Pilgrim Nuclear Plant shut down after condenser problem
Power production at the Pilgrim Nuclear Power Station in Plymouth was halted this afternoon when a condenser at the station lost vacuum pressure during a cleaning, forcing operators to shut down the entire plant, officials said.
Operators shut down the plant, which was operating at about 30 percent power at the time, according to Neil Sheehan, a spokesman for the Nuclear Regulatory Commission. Plant operators initiated a manual “scram,” which “involves the control room operators inserting all of the control rods into the reactor core to halt the fissioning process,” according to Sheehan.
The condenser uses water from the bay to cool and convert into water the steam that was produced in the reactor and then used to spin the turbine to generate electricity, Sheehan said. The condenser operates in a vacuum to maximize efficiency, he said.
NRC inspectors at the plant “did not identify any safety concerns or performance issues,” Sheehan said. “They will follow the company’s efforts to troubleshoot the cause of the loss of condenser vacuum and any corrective actions.”
Rob Williams, a spokesman for Entergy Corp., the Louisiana-based company that has run the plant since 1999, said that the incident, which happened at 1:11 p.m., took the station off the power grid.

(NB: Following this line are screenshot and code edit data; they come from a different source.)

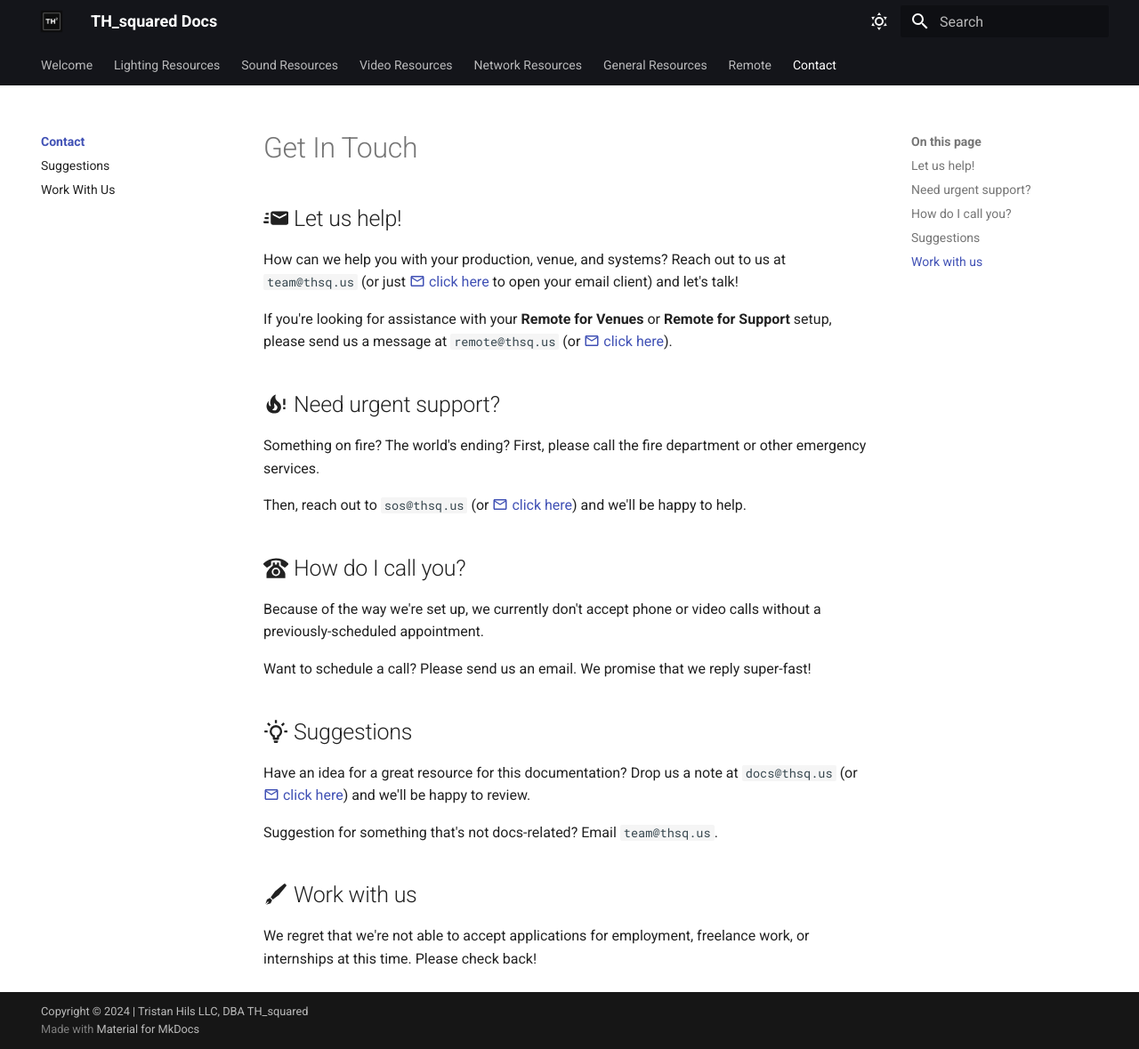
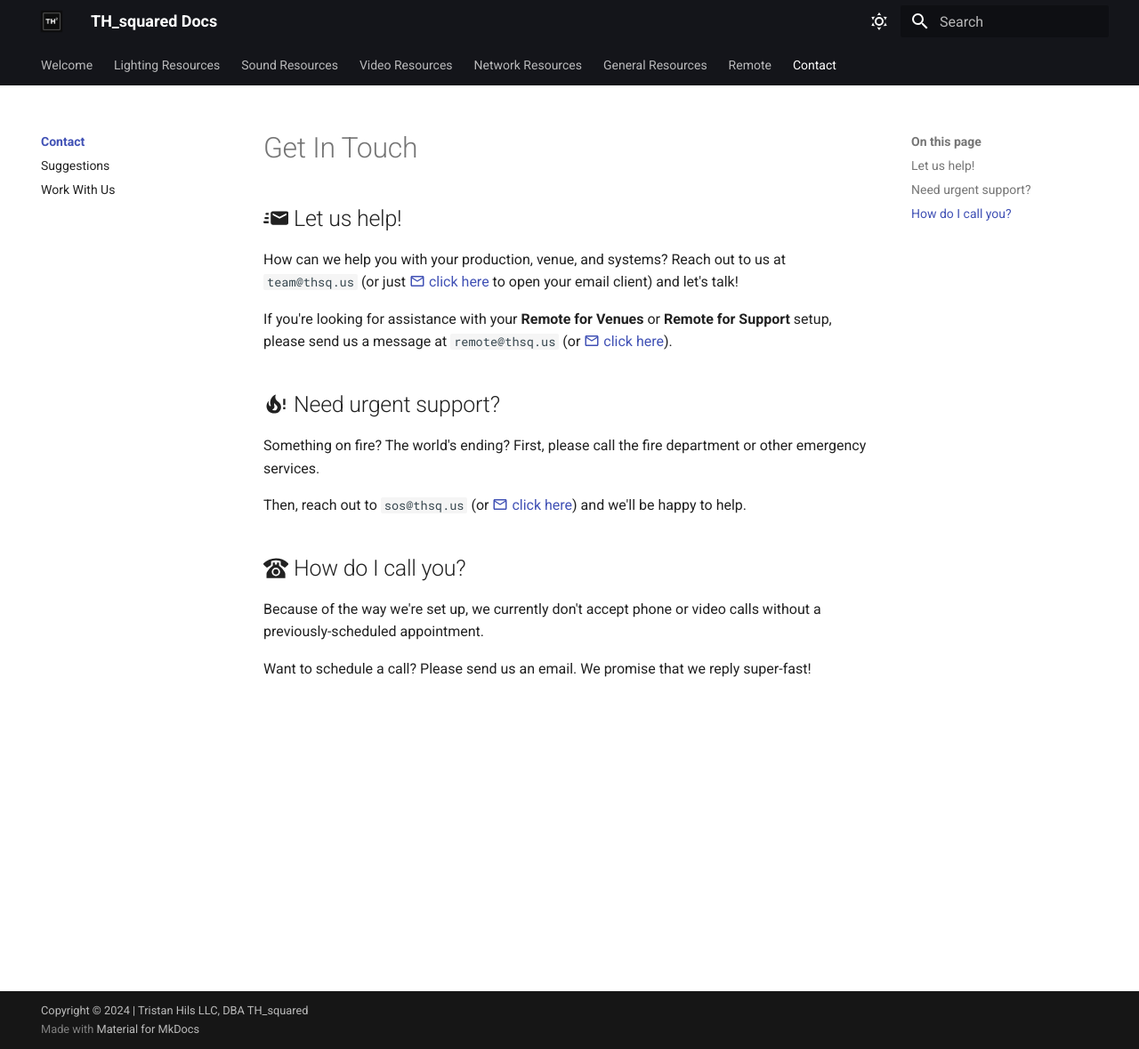
Before and after one commit to thhsh/thsq-docs, an MkDocs documentation site: the page built from docs/Contact/index.md, in a window 1280 px wide and 1179 px high. Shown: the whole window at 89% size. Built offline with MkDocs 1.6.1 and Material for MkDocs 9.7.7, drawn with Linux system fonts in a browser that asks for light colours; comment, search, counter and statistics services are not loaded.

Commit message:
Update index.md

```diff
--- a/docs/Contact/index.md
+++ b/docs/Contact/index.md
@@ -14,11 +14,3 @@ Then, reach out to `sos@thsq.us` (or [:material-email-outline: click here](mailt
 Because of the way we're set up, we currently don't accept phone or video calls without a previously-scheduled appointment.
 
 Want to schedule a call? Please send us an email. We promise that we reply super-fast!
-
-## :material-lightbulb-on-outline: Suggestions
-Have an idea for a great resource for this documentation? Drop us a note at `docs@thsq.us` (or [:material-email-outline: click here](mailto:docs@thsq.us)) and we'll be happy to review.
-
-Suggestion for something that's not docs-related? Email `team@thsq.us`.
-
-## :material-fountain-pen: Work with us
-We regret that we're not able to accept applications for employment, freelance work, or internships at this time. Please check back!
```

The plant will remain shut down until investigators determine what caused the problem, Williams said.
“The technicians are now investigating the cause of that reduced condenser performance,” he said. “As we do with every shutdown, there will be a comprehensive investigation to look into what caused the condenser performance issue.”
Multiple failures by the control room staff at the station last spring sparked the power plant’s first emergency shutdown in years, according to a report released in September by the NRC, which issued a finding that the problems were likely serious enough to warrant a rigorous year-long review of the plant’s safety procedures.